→ **EXTRACTED MATERIAL**:
........

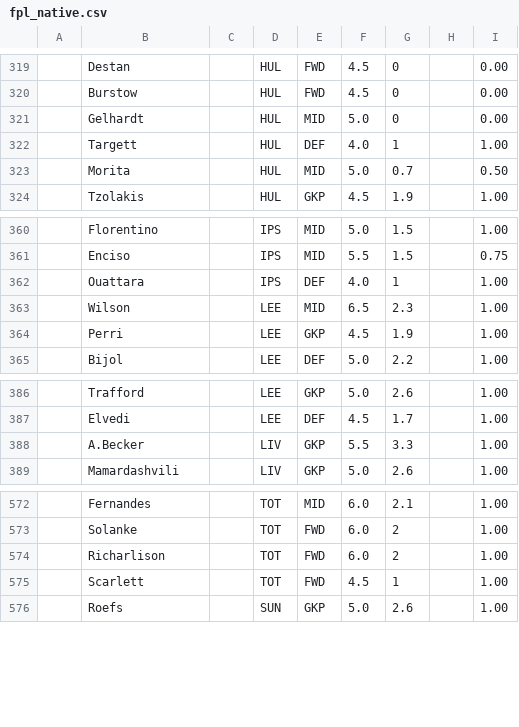
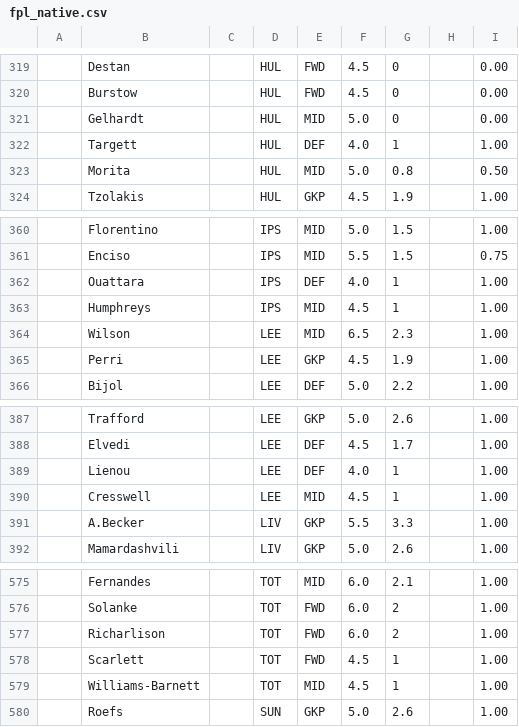
Before and after one commit to QuisTech/fpl-admin, a CSV file: data/fpl_native.csv, drawn as a sheet; only a part is shown, gaps mark what is left out.

```diff
--- a/data/fpl_native.csv
+++ b/data/fpl_native.csv
@@ -322,3 +322,3 @@
 "","Targett","","HUL","DEF","4.0","1","","1.00"
-"","Morita","","HUL","MID","5.0","0.7","","0.50"
+"","Morita","","HUL","MID","5.0","0.8","","0.50"
 "","Tzolakis","","HUL","GKP","4.5","1.9","","1.00"
@@ -362,2 +362,3 @@
 "","Ouattara","","IPS","DEF","4.0","1","","1.00"
+"","Humphreys","","IPS","MID","4.5","1","","1.00"
 "","Wilson","","LEE","MID","6.5","2.3","","1.00"
@@ -387,2 +388,4 @@
 "","Elvedi","","LEE","DEF","4.5","1.7","","1.00"
+"","Lienou","","LEE","DEF","4.0","1","","1.00"
+"","Cresswell","","LEE","MID","4.5","1","","1.00"
 "","A.Becker","","LIV","GKP","5.5","3.3","","1.00"
@@ -575,2 +578,3 @@
 "","Scarlett","","TOT","FWD","4.5","1","","1.00"
+"","Williams-Barnett","","TOT","MID","4.5","1","","1.00"
 "","Roefs","","SUN","GKP","5.0","2.6","","1.00"
```
Also changed, not shown: data/fplform.csv.
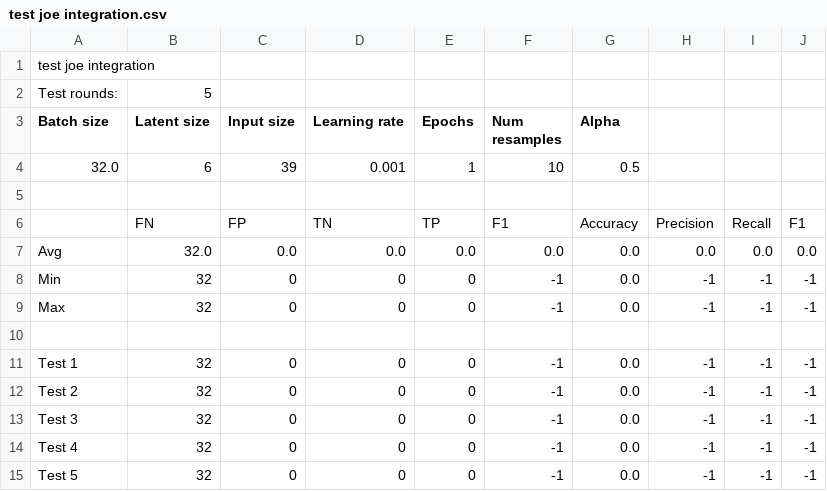
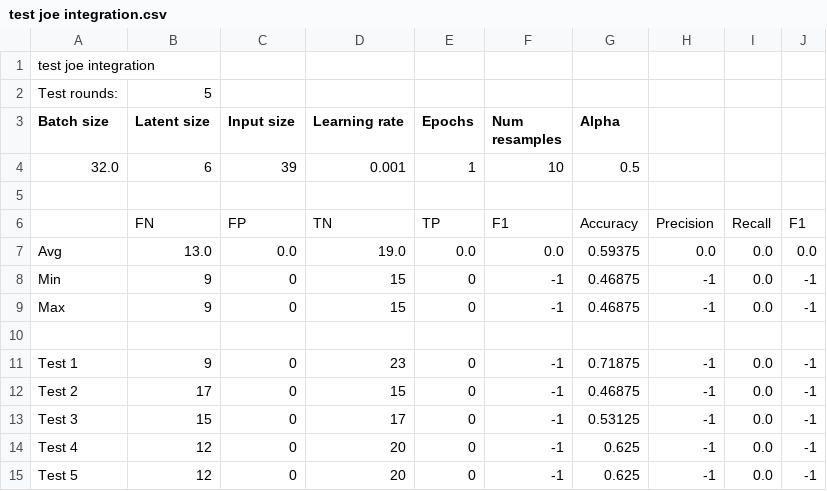
Before and after one commit to EulerFrog/Ilweedil-anomaly-detection, a CSV file: VAE_anomaly_detection-master/test_folder/test joe integration.csv, drawn as a sheet.

Commit message:
fixed dataloader bug where varying sizes of anomalous and benign data tensors wouldn't stack in 'get_dataloader'

```diff
--- a/VAE_anomaly_detection-master/test_folder/test joe integration.csv
+++ b/VAE_anomaly_detection-master/test_folder/test joe integration.csv
@@ -6,10 +6,10 @@ Batch size, Latent size, Input size, Learning rate, Epochs, Num resamples, Alpha
  ,FN,FP,TN,TP,F1,Accuracy,Precision,Recall,F1,
-Avg,32.0,0.0,0.0,0.0,0.0,0.0,0.0,0.0,0.0,
-Min,32,0,0,0,-1,0.0,-1,-1,-1,
-Max,32,0,0,0,-1,0.0,-1,-1,-1,
+Avg,13.0,0.0,19.0,0.0,0.0,0.59375,0.0,0.0,0.0,
+Min,9,0,15,0,-1,0.46875,-1,0.0,-1,
+Max,9,0,15,0,-1,0.46875,-1,0.0,-1,
 ,
-Test 1,32,0,0,0,-1,0.0,-1,-1,-1,
-Test 2,32,0,0,0,-1,0.0,-1,-1,-1,
-Test 3,32,0,0,0,-1,0.0,-1,-1,-1,
-Test 4,32,0,0,0,-1,0.0,-1,-1,-1,
-Test 5,32,0,0,0,-1,0.0,-1,-1,-1,
+Test 1,9,0,23,0,-1,0.71875,-1,0.0,-1,
+Test 2,17,0,15,0,-1,0.46875,-1,0.0,-1,
+Test 3,15,0,17,0,-1,0.53125,-1,0.0,-1,
+Test 4,12,0,20,0,-1,0.625,-1,0.0,-1,
+Test 5,12,0,20,0,-1,0.625,-1,0.0,-1,
```
Also changed, not shown: 3 other files.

........

Please go through each line of the data and count those that contain the string "after"; give that number alone.

→ **OUTPUT BELOW**: 2